The "liquorice" plug is then inserted half-way through the eye of the plug insertion tool, and then plunged into the puncture site. The idea is to insert the tool until about an inch of each end of the plug can be seen, at which point the tool is rotated 90 degrees and withdrawn quickly. Hopefully you're left with the plug in a "W" shape when seen in cross-section. The ends are then trimmed off flush with the aid of a sharp knife, and the tyre reinflated.
The third way of repairing the puncture is very similar to how a professional tyre repair is done; except the tyre does not have to be removed from the rim first. The "Stop 'n Go" Tyre plugger kit consists of a probe, a reamer, and the plug gun (and of course some plugs!).
The nail (or screw) is first removed from the tyre, and the hole is reamed out. The plug is then inserted into the hole by means of the plug gun.

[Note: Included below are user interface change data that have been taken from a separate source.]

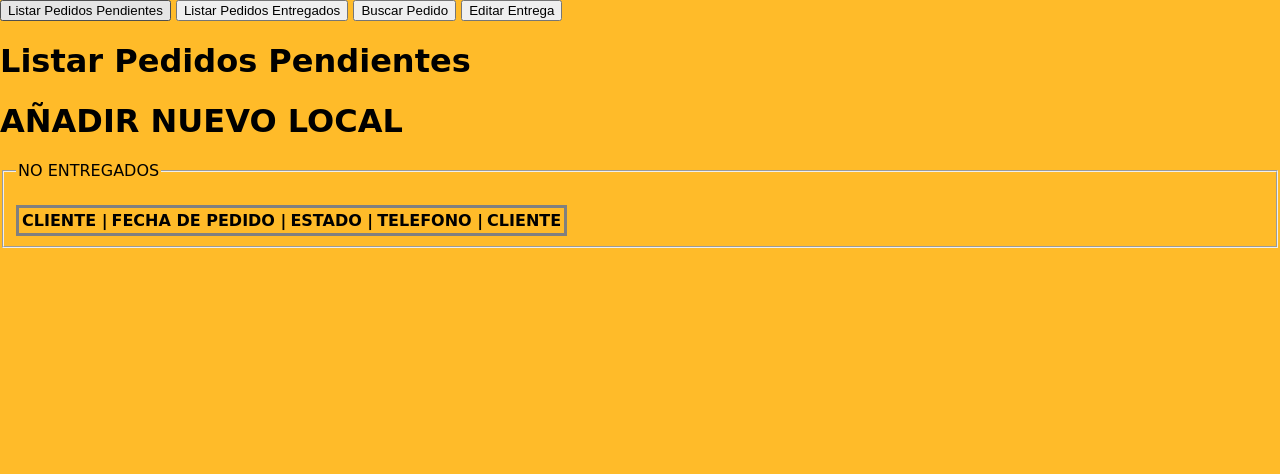
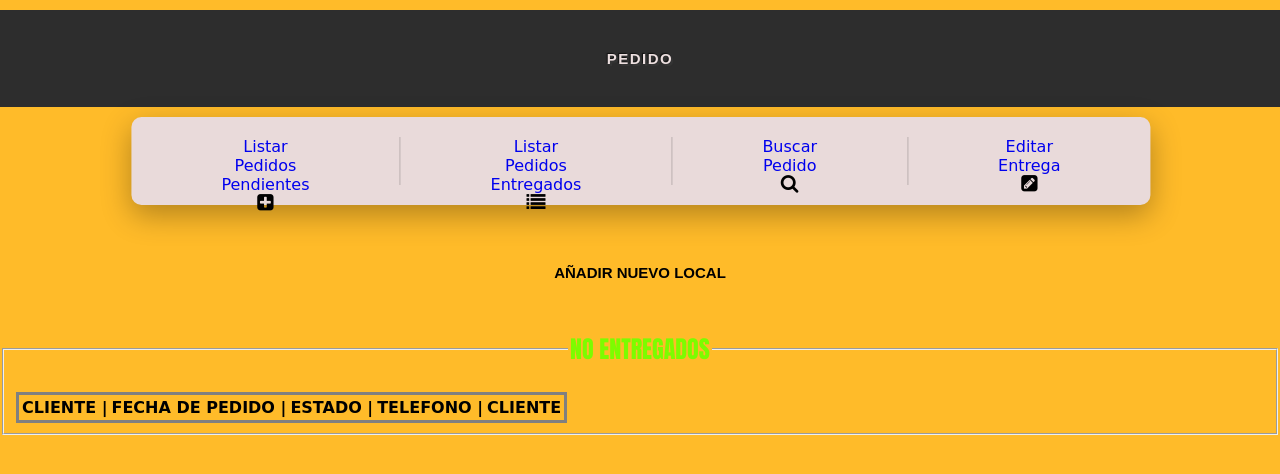
Before and after one commit to jcuyaguari/examenInterciclo, a PHP site: page /VistaPedido.php in a window 1280 px wide. Shown: the top 474 px of the page. Run offline with PHP 8.4, Linux system fonts and the light colour scheme; lists and menus that the app fills with data are empty.

Commit message:
nuevos css

```diff
--- a/privada/pedidos/VistaPedido.php
+++ b/privada/pedidos/VistaPedido.php
@@ -6,19 +6,73 @@
         Pedido
     </title>
     <script type="text/javascript" src="metodos.js"></script>
-    <link href="estilo.css" rel="stylesheet" />
+    <link rel="stylesheet" type="text/css" href="estilo.css">
+    <link href="https://stackpath.bootstrapcdn.com/font-awesome/4.7.0/css/font-awesome.min.css" rel="stylesheet">
 </head>
 
 <body onload="cambiar('1')">
     <?php
     include '../../config/conexionBD.php';
     ?>
-    <input type="button" onclick="cambiar('1')" value="Listar Pedidos Pendientes">
-    <input type="button" onclick="cambiar('2')" value="Listar Pedidos Entregados">
-    <input type="button" onclick="cambiar('3')" value="Buscar Pedido">
-    <input type="button" onclick="cambiar('4')" value="Editar Entrega">
+    <header>
 
+    <h1 class='elegantshadow'>Pedido</h1>
+    </header>
 
+    <!-- <input type="button" onclick="cambiar('1')" value="Listar Pedidos Pendientes" style="background-color: red;">
+    <input type="button" onclick="cambiar('2')" value="Listar Pedidos Entregados" style="background-color: khaki;">
+    <input type="button" onclick="cambiar('3')" value="Buscar Pedido" style="background-color: lightsalmon;">
+    <input type="button" onclick="cambiar('4')" value="Editar Entrega" style="background-color: mediumpurple;"> -->
+
+    <!-- desde aquirrrrrrrrrrrrrrrrrrrrrrrrrrrrrrrrrrrrrrr/ -->
+      <ul>
+        <li>
+
+            <a href=" #" onclick="cambiar('1')">
+                <div class="name" data-text="Home">Listar Pedidos Pendientes</div>
+                <div class="icon">
+                <i class="fa fa-plus-square" aria-hidden="true"></i>
+                <i class="fa fa-plus-square" aria-hidden="true"></i>
+
+                </div>
+
+            </a>
+        </li>
+
+        <li>
+            <a href="#" onclick="cambiar('2')">
+                <div class="name" data-text="Home">Listar Pedidos Entregados</div>
+                <div class="icon">
+                <i class="fa fa-list" aria-hidden="true"></i>
+                <i class="fa fa-list" aria-hidden="true"></i>
+                </div>
+
+            </a>
+        </li>
+
+        <li>
+            <a href="#" onclick="cambiar('3')">
+                <div class="name" data-text="Home">Buscar Pedido</div>
+                <div class="icon">
+                <i class="fa fa-search" aria-hidden="true"></i>
+                <i class="fa fa-search" aria-hidden="true"></i>
+                </div>
+
+            </a>
+        </li>
+
+        <li>
+            <a href="#" onclick="cambiar('4')">
+                <div class="name" data-text="Home">Editar Entrega</div>
+                <div class="icon">
+                <i class="fa fa-pencil-square" aria-hidden="true"></i>
+                <i class="fa fa-pencil-square" aria-hidden="true"></i>
+                </div>
+
+            </a>
+        </li>
+    </ul>
+    <!-- desde aquirrrrrrrrrrrrrrrrrrrrrrrrrrrrrrrrrrrrrrr/ -->
     <form id="form" method="POST">
         <div id='1'>
             <h1>
--- a/privada/pedidos/estilo.css
+++ b/privada/pedidos/estilo.css
@@ -3,5 +3,140 @@ body{
     padding: 0;
     font-family: cursive;
     background: rgb(255, 187, 41);
+    background-size: 100% auto;
+}
+
+ul{
+    position: absolute;
+    top: 20%;/*para posicion arriba abajo todo el menu*/
+    left: 50%;/*para posicion izq-der*/
+    transform: translate(-50%, -50%);
+    margin: 1px;
+    padding: 20px 0; /*ancho de la barra contenedora*/
+    background: rgb(233, 218, 218);
+    display: flex;
+    border-radius: 10px;
+    box-shadow: 0 10px 30px rgba(0,0,0,.3);
 
 }
+
+ul li{
+    list-style: none;
+    text-align: center;
+    display: block;
+    border-right: 1px solid rgba(0, 0, 0, 0.2);/*barra entre iconos*/
+}
+ul li:last-child{
+    border-right: none;
+}
+
+ul li a{
+    text-decoration: none;
+    padding: 0px 90px;/*para el largo del menu que se vea largo*/
+    display: block;
+    height: 3rem; /*ancho de el menu*/
+
+}
+/*efectos de los iconos*/
+ul li a .icon{
+    width: 40px;
+    height: 40px;
+    text-align: center;
+    margin: 0 auto 10px;
+    overflow: hidden; /*para que se oculte por encima*/
+    border-top: 2px;
+}
+/*efectos de los iconos*/
+ul li a .icon .fa{
+    width: 90%;
+    height: 90%;
+    line-height: 0px;/*icono arriba y abajo*/
+    font-size: 19px;/*ancho de los iconos*/
+    transition: 1s; /* tiempo */
+    color: #000;
+}
+/*efectos de los iconos*/
+ul li a:hover .icon .fa{
+    transform: translateY(-100%);
+}
+
+h1 {
+    font-family: "Avant Garde", Avantgarde, "Century Gothic", CenturyGothic, "AppleGothic", sans-serif;
+    font-size: 15px;
+    padding: 40px 30px;
+    text-align: center;
+    text-transform: uppercase;
+    text-rendering: optimizeLegibility;
+  }
+h1.elegantshadow {
+    color: #ecdfdf;
+  background-color: #2d2d2d;
+  letter-spacing: 0.1em;
+  text-shadow: -1px -1px 1px #111, 2px 2px 1px #363636;
+  }
+
+.txt{
+    width:  380px;
+}
+
+#list{
+    height: 245px;
+}
+ legend{
+    font-family: Impact, Haettenschweiler, 'Arial Narrow Bold', sans-serif;
+    font-size: 150%;
+    text-align: center;
+    color:lawngreen;
+}#uno{
+    position: absolute;
+    top: 5%;
+    left: 50%;
+    transform: translate(-50%, 50%);
+    background: rgb(255, 187, 41);
+    border-radius: 10px ;
+    margin: 1 center;
+    padding: 10px 20px;
+}
+
+#actualizacion{
+    height: 400px;
+}
+
+#dos{
+    position: initial;
+    margin-top: 150px;
+    margin-left: 32%;
+    margin-inline-end: 31%;
+    background: rgb(255, 187, 41);
+    border-radius: 10px ;
+    padding: 10px 20px;
+}
+
+#tres{
+    position: initial;
+    margin-top: 150px;
+    margin-left: 32%;
+    margin-inline-end: 31%;
+    background: rgb(255, 187, 41);
+    border-radius: 10px ;
+    padding: 10px 20px;
+}
+
+
+#cuatro{
+    position: absolute;
+    top: 5%;
+    left: 50%;
+    transform: translate(-50%, 50%);
+    background: rgb(255, 187, 41);
+    border-radius: 10px ;
+    margin: 1 center;
+    padding: 10px 20px;
+}
+
+
+
+
+
+
+/*oooooooooooooooooooooooooooooooooooooo*/
```
Also changed, not shown: privada/productos/disenio.css (+4 -4 lines).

Finally a pair of pliers is used to stretch the plug stem, effectively seating the mushroom head of the plug on the inner tyre wall.
Remember though that whilst these plugs will be useful for the normal punctures acquired when running over a nail or screw, they can not be used for larger tears.
For an easier method of inflating a motorcycle tyre, see the electric tyre pump page.